*** DATA SECTION Section Begins ***

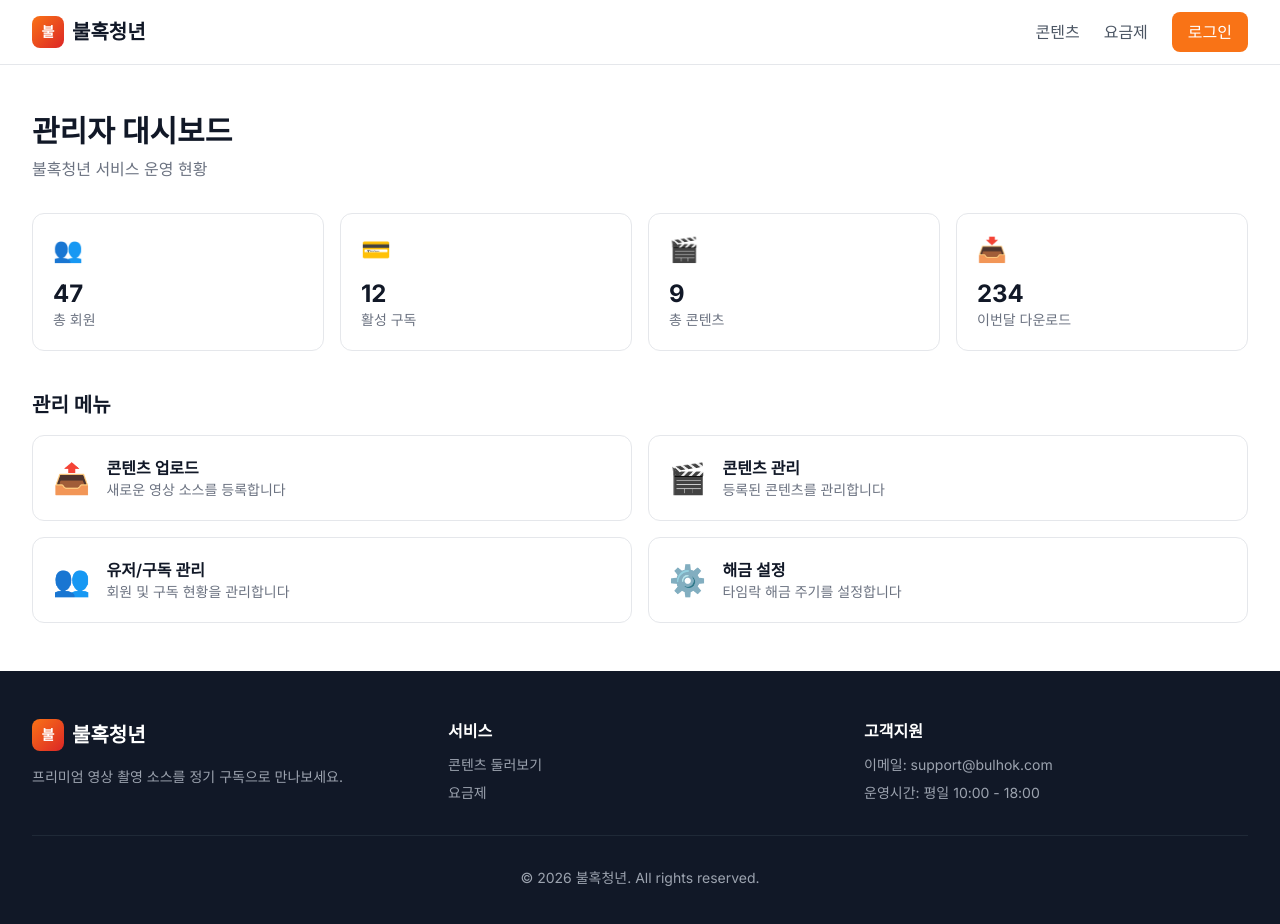
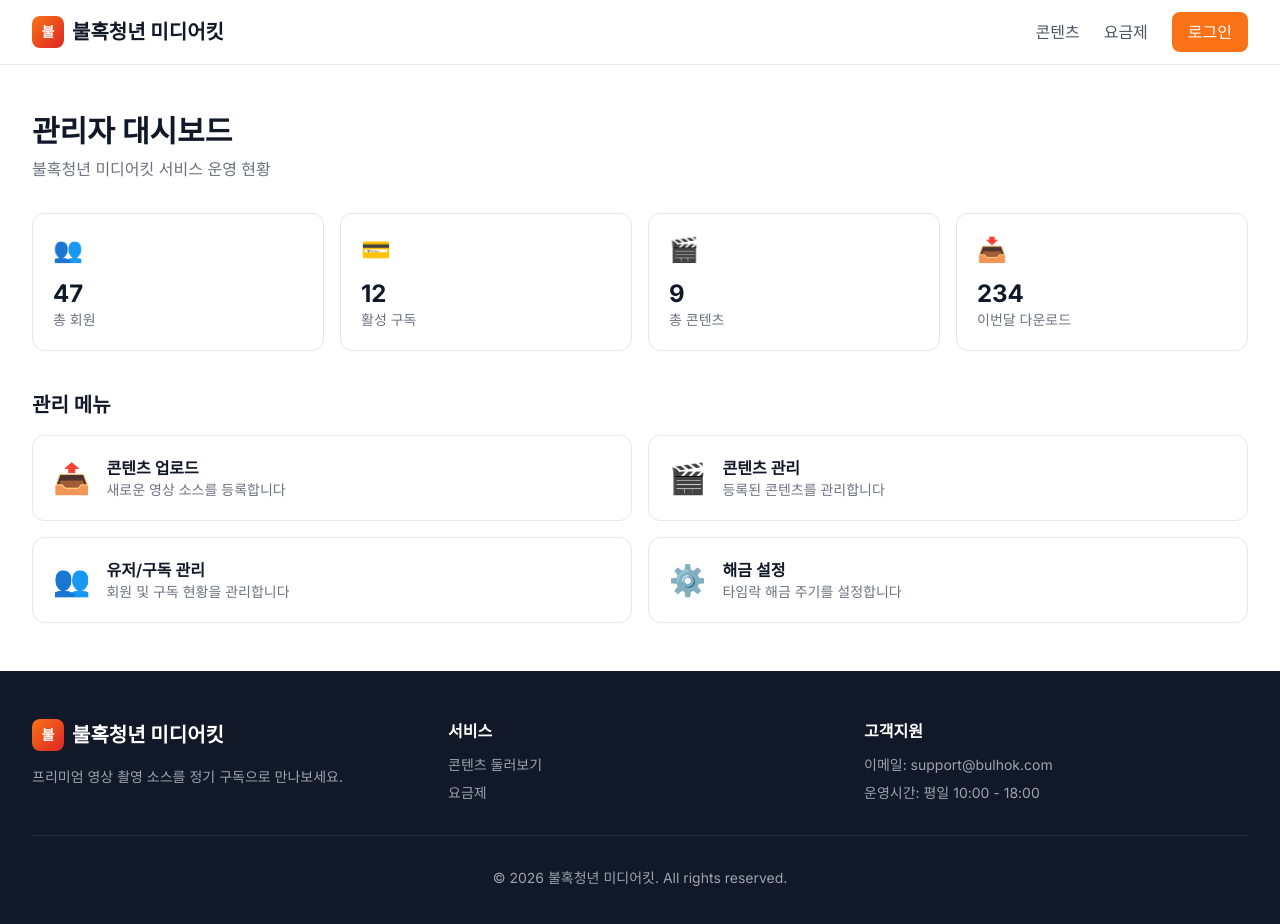
Before and after one commit to hislegend/bulhok-preview, a Next.js app: page /admin in a window 1280 px wide. Shown: the top 924 px of the page. Built offline with nearby package versions, Linux system fonts and the light colour scheme; no server answers.

Commit message:
fix: rename 불혹청년 → 불혹청년 미디어킷 (header, footer, title)

```diff
--- a/src/app/admin/page.tsx
+++ b/src/app/admin/page.tsx
@@ -46,7 +46,7 @@ export default function AdminPage() {
     <div className="max-w-7xl mx-auto px-4 sm:px-6 lg:px-8 py-12">
       <div className="mb-8">
         <h1 className="text-3xl font-bold text-gray-900 mb-2">관리자 대시보드</h1>
-        <p className="text-gray-500">불혹청년 서비스 운영 현황</p>
+        <p className="text-gray-500">불혹청년 미디어킷 서비스 운영 현황</p>
       </div>
 
       <div className="grid grid-cols-2 lg:grid-cols-4 gap-4 mb-10">
--- a/src/app/layout.tsx
+++ b/src/app/layout.tsx
@@ -7,7 +7,7 @@ import Footer from '@/components/Footer';
 const inter = Inter({ subsets: ['latin'] });
 
 export const metadata: Metadata = {
-  title: '불혹청년 - 프리미엄 영상 촬영 소스',
+  title: '불혹청년 미디어킷 - 프리미엄 영상 촬영 소스',
   description: '매주 새로운 고퀄리티 영상 촬영 소스를 정기 구독으로 만나보세요.',
 };
 
--- a/src/components/Footer.tsx
+++ b/src/components/Footer.tsx
@@ -8,7 +8,7 @@ export default function Footer() {
               <div className="w-8 h-8 bg-gradient-to-br from-orange-500 to-red-600 rounded-lg flex items-center justify-center">
                 <span className="text-white font-bold text-sm">불</span>
               </div>
-              <span className="text-xl font-bold text-white">불혹청년</span>
+              <span className="text-xl font-bold text-white">불혹청년 미디어킷</span>
             </div>
             <p className="text-sm">프리미엄 영상 촬영 소스를 정기 구독으로 만나보세요.</p>
           </div>
@@ -28,7 +28,7 @@ export default function Footer() {
           </div>
         </div>
         <div className="border-t border-gray-800 mt-8 pt-8 text-sm text-center">
-          © 2026 불혹청년. All rights reserved.
+          © 2026 불혹청년 미디어킷. All rights reserved.
         </div>
       </div>
     </footer>
--- a/src/components/Header.tsx
+++ b/src/components/Header.tsx
@@ -54,7 +54,7 @@ export default function Header() {
             <div className="w-8 h-8 bg-gradient-to-br from-orange-500 to-red-600 rounded-lg flex items-center justify-center">
               <span className="text-white font-bold text-sm">불</span>
             </div>
-            <span className="text-xl font-bold text-gray-900">불혹청년</span>
+            <span className="text-xl font-bold text-gray-900">불혹청년 미디어킷</span>
           </Link>
 
           <nav className="hidden md:flex items-center gap-6">
```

*** DATA SECTION Section Ends ***

**INSTRUCTIONS FOR THE TASK**
If a line in the listing holds the word "span", copy it out.

**FINISHED TASK**
                 <span className="text-white font-bold text-sm">불</span>
-              <span className="text-xl font-bold text-white">불혹청년</span>
+              <span className="text-xl font-bold text-white">불혹청년 미디어킷</span>
               <span className="text-white font-bold text-sm">불</span>
-            <span className="text-xl font-bold text-gray-900">불혹청년</span>
+            <span className="text-xl font-bold text-gray-900">불혹청년 미디어킷</span>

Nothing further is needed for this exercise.